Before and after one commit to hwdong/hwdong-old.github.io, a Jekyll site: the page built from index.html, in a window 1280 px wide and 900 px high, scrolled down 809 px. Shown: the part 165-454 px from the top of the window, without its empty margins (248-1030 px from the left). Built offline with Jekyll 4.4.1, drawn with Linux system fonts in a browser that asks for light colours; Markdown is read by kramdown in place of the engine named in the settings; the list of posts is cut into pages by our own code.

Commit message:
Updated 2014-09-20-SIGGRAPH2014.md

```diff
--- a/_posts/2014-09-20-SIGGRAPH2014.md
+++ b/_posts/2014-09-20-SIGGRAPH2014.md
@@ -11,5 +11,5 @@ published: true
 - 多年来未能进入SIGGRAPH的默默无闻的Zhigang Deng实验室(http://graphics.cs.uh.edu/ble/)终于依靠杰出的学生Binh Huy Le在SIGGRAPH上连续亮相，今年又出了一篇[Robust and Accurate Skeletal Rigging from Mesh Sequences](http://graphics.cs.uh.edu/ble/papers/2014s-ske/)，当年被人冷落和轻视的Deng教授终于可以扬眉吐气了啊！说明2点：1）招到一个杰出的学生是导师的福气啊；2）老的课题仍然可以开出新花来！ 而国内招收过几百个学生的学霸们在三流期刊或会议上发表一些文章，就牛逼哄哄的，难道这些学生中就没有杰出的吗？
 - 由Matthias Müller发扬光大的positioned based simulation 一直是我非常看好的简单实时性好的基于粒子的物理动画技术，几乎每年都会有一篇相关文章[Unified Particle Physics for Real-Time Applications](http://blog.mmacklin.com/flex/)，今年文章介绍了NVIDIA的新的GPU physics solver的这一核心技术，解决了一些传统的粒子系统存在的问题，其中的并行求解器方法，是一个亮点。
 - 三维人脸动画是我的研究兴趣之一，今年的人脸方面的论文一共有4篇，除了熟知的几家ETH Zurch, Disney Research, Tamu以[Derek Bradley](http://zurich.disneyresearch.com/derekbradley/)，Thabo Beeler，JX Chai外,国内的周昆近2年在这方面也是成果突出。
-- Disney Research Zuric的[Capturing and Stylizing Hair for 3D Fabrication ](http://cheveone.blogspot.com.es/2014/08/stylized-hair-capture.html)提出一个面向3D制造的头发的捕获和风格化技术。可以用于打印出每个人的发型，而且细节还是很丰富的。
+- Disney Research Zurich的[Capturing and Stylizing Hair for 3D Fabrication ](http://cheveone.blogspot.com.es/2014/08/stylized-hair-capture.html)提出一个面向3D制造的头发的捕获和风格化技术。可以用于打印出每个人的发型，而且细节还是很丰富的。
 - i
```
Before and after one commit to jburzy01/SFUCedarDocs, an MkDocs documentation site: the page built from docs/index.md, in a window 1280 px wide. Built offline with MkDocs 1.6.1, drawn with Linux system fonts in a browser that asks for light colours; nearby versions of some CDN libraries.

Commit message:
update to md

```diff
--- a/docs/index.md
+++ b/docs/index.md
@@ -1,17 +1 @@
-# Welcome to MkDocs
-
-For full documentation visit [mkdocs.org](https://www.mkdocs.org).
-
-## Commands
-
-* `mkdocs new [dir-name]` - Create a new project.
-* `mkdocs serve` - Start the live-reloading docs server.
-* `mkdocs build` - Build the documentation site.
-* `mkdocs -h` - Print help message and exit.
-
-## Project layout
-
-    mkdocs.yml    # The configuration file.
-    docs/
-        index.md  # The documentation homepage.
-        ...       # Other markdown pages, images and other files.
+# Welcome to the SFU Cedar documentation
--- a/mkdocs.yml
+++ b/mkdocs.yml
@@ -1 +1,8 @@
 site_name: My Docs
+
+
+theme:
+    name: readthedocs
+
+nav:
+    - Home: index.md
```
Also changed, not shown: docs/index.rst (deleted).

> **ACTIVITY**
Please return every line of the listing exactly.

> **REPLY TO THE TASK**
Before and after one commit to hwdong/hwdong-old.github.io, a Jekyll site: the page built from index.html, in a window 1280 px wide and 900 px high, scrolled down 809 px. Shown: the part 165-454 px from the top of the window, without its empty margins (248-1030 px from the left). Built offline with Jekyll 4.4.1, drawn with Linux system fonts in a browser that asks for light colours; Markdown is read by kramdown in place of the engine named in the settings; the list of posts is cut into pages by our own code.

Commit message:
Updated 2014-09-20-SIGGRAPH2014.md

```diff
--- a/_posts/2014-09-20-SIGGRAPH2014.md
+++ b/_posts/2014-09-20-SIGGRAPH2014.md
@@ -11,5 +11,5 @@ published: true
 - 多年来未能进入SIGGRAPH的默默无闻的Zhigang Deng实验室(http://graphics.cs.uh.edu/ble/)终于依靠杰出的学生Binh Huy Le在SIGGRAPH上连续亮相，今年又出了一篇[Robust and Accurate Skeletal Rigging from Mesh Sequences](http://graphics.cs.uh.edu/ble/papers/2014s-ske/)，当年被人冷落和轻视的Deng教授终于可以扬眉吐气了啊！说明2点：1）招到一个杰出的学生是导师的福气啊；2）老的课题仍然可以开出新花来！ 而国内招收过几百个学生的学霸们在三流期刊或会议上发表一些文章，就牛逼哄哄的，难道这些学生中就没有杰出的吗？
 - 由Matthias Müller发扬光大的positioned based simulation 一直是我非常看好的简单实时性好的基于粒子的物理动画技术，几乎每年都会有一篇相关文章[Unified Particle Physics for Real-Time Applications](http://blog.mmacklin.com/flex/)，今年文章介绍了NVIDIA的新的GPU physics solver的这一核心技术，解决了一些传统的粒子系统存在的问题，其中的并行求解器方法，是一个亮点。
 - 三维人脸动画是我的研究兴趣之一，今年的人脸方面的论文一共有4篇，除了熟知的几家ETH Zurch, Disney Research, Tamu以[Derek Bradley](http://zurich.disneyresearch.com/derekbradley/)，Thabo Beeler，JX Chai外,国内的周昆近2年在这方面也是成果突出。
-- Disney Research Zuric的[Capturing and Stylizing Hair for 3D Fabrication ](http://cheveone.blogspot.com.es/2014/08/stylized-hair-capture.html)提出一个面向3D制造的头发的捕获和风格化技术。可以用于打印出每个人的发型，而且细节还是很丰富的。
+- Disney Research Zurich的[Capturing and Stylizing Hair for 3D Fabrication ](http://cheveone.blogspot.com.es/2014/08/stylized-hair-capture.html)提出一个面向3D制造的头发的捕获和风格化技术。可以用于打印出每个人的发型，而且细节还是很丰富的。
 - i
```
Before and after one commit to jburzy01/SFUCedarDocs, an MkDocs documentation site: the page built from docs/index.md, in a window 1280 px wide. Built offline with MkDocs 1.6.1, drawn with Linux system fonts in a browser that asks for light colours; nearby versions of some CDN libraries.

Commit message:
update to md

```diff
--- a/docs/index.md
+++ b/docs/index.md
@@ -1,17 +1 @@
-# Welcome to MkDocs
-
-For full documentation visit [mkdocs.org](https://www.mkdocs.org).
-
-## Commands
-
-* `mkdocs new [dir-name]` - Create a new project.
-* `mkdocs serve` - Start the live-reloading docs server.
-* `mkdocs build` - Build the documentation site.
-* `mkdocs -h` - Print help message and exit.
-
-## Project layout
-
-    mkdocs.yml    # The configuration file.
-    docs/
-        index.md  # The documentation homepage.
-        ...       # Other markdown pages, images and other files.
+# Welcome to the SFU Cedar documentation
--- a/mkdocs.yml
+++ b/mkdocs.yml
@@ -1 +1,8 @@
 site_name: My Docs
+
+
+theme:
+    name: readthedocs
+
+nav:
+    - Home: index.md
```
Also changed, not shown: docs/index.rst (deleted).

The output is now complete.